SRS is funded in part by the Department of State Title VIII Grant Program. To find out more bout SRS and its offerings, please visit the SRS Website and Blog.

SRS part of new International Area Studies Library!


This article was originally posted on the Slavic Reference Service Blog on July 26, 2011.

As of August 22, 2011, the Slavic Reference Service will be one of the array of services offered in the new International Area Studies Unit (IAS).   While the collection and staff are being moved, August 5-21,  we will be closed for walk-in requests.  However, we will try to address ILL, email and chat requests, as time permits.

The new unit will be locatd in room 321 Main Library, the third floor, on the south side of the building. For those familiar with the library it will be in the space formerly occupied by the English library and that of the Asian library.

Our service will continue to operate as before.  We have been fortunate to secure funding for the coming year from the U.S. Department of State, Title VIII program and the library here at the University of Illinois.

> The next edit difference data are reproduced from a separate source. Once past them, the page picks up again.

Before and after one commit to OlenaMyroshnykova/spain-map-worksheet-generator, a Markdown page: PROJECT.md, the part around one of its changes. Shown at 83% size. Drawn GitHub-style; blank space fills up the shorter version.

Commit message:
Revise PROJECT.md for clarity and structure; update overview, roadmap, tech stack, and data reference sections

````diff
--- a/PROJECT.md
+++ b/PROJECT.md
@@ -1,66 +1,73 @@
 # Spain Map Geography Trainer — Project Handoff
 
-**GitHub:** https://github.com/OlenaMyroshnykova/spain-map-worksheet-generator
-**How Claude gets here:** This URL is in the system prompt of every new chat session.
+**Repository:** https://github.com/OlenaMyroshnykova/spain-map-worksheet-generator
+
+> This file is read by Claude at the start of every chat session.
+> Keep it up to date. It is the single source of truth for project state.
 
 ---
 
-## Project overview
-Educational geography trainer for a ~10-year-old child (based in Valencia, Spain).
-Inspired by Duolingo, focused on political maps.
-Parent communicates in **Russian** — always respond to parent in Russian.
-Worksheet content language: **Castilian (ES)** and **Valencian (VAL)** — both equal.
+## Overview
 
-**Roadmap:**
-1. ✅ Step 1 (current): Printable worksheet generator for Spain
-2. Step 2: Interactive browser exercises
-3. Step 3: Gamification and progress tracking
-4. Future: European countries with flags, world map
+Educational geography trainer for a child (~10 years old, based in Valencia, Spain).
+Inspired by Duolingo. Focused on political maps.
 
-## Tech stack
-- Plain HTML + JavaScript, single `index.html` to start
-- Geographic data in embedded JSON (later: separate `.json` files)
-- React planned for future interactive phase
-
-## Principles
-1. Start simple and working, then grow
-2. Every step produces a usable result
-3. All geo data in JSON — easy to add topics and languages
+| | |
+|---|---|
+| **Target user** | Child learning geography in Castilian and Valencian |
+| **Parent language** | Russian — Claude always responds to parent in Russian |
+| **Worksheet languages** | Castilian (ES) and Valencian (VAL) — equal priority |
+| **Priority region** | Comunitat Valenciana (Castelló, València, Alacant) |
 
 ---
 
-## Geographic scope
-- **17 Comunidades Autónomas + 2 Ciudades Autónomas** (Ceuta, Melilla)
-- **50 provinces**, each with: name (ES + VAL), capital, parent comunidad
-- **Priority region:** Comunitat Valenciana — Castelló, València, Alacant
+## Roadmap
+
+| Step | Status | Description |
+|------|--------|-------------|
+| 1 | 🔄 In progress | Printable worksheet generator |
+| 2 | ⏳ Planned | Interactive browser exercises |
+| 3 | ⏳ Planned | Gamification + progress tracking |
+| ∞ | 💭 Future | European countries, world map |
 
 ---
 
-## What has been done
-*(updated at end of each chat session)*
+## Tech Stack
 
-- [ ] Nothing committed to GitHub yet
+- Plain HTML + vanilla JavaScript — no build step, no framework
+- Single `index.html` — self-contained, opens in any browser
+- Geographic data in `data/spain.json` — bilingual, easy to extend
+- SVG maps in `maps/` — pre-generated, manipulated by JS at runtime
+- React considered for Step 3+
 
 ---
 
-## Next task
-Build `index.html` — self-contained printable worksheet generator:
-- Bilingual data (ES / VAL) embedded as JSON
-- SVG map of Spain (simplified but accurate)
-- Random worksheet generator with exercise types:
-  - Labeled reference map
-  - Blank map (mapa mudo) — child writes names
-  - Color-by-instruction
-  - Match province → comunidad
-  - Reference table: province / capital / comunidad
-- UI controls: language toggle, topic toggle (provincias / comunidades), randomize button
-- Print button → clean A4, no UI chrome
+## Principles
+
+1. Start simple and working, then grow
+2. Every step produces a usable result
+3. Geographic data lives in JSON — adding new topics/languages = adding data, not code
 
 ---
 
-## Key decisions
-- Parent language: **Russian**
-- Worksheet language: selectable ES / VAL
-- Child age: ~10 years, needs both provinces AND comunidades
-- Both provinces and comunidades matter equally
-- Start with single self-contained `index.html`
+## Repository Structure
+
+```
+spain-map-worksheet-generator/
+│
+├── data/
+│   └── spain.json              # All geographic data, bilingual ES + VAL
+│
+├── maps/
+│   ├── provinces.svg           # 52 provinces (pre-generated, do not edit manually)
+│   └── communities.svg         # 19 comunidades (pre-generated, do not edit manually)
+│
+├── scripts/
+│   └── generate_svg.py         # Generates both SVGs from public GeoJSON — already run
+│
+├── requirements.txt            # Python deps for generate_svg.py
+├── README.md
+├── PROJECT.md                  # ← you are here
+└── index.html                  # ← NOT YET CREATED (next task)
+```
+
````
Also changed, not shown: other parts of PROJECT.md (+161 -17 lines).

The reference collections of the Slavic, Africana, Asian, Global Studies and Latin American units will all be housed in this space and the librarians of those units will be available for consultation. The Slavic Reference Service will also be available in this space.

The reference collections, periodicals and microform collections will be in Room 321.  While we are in transit (August 5-21) our service could be delayed.  We ask for your patience as we get settled into this new space.  Barring any unforeseen delays, we should be back to normal by August 22.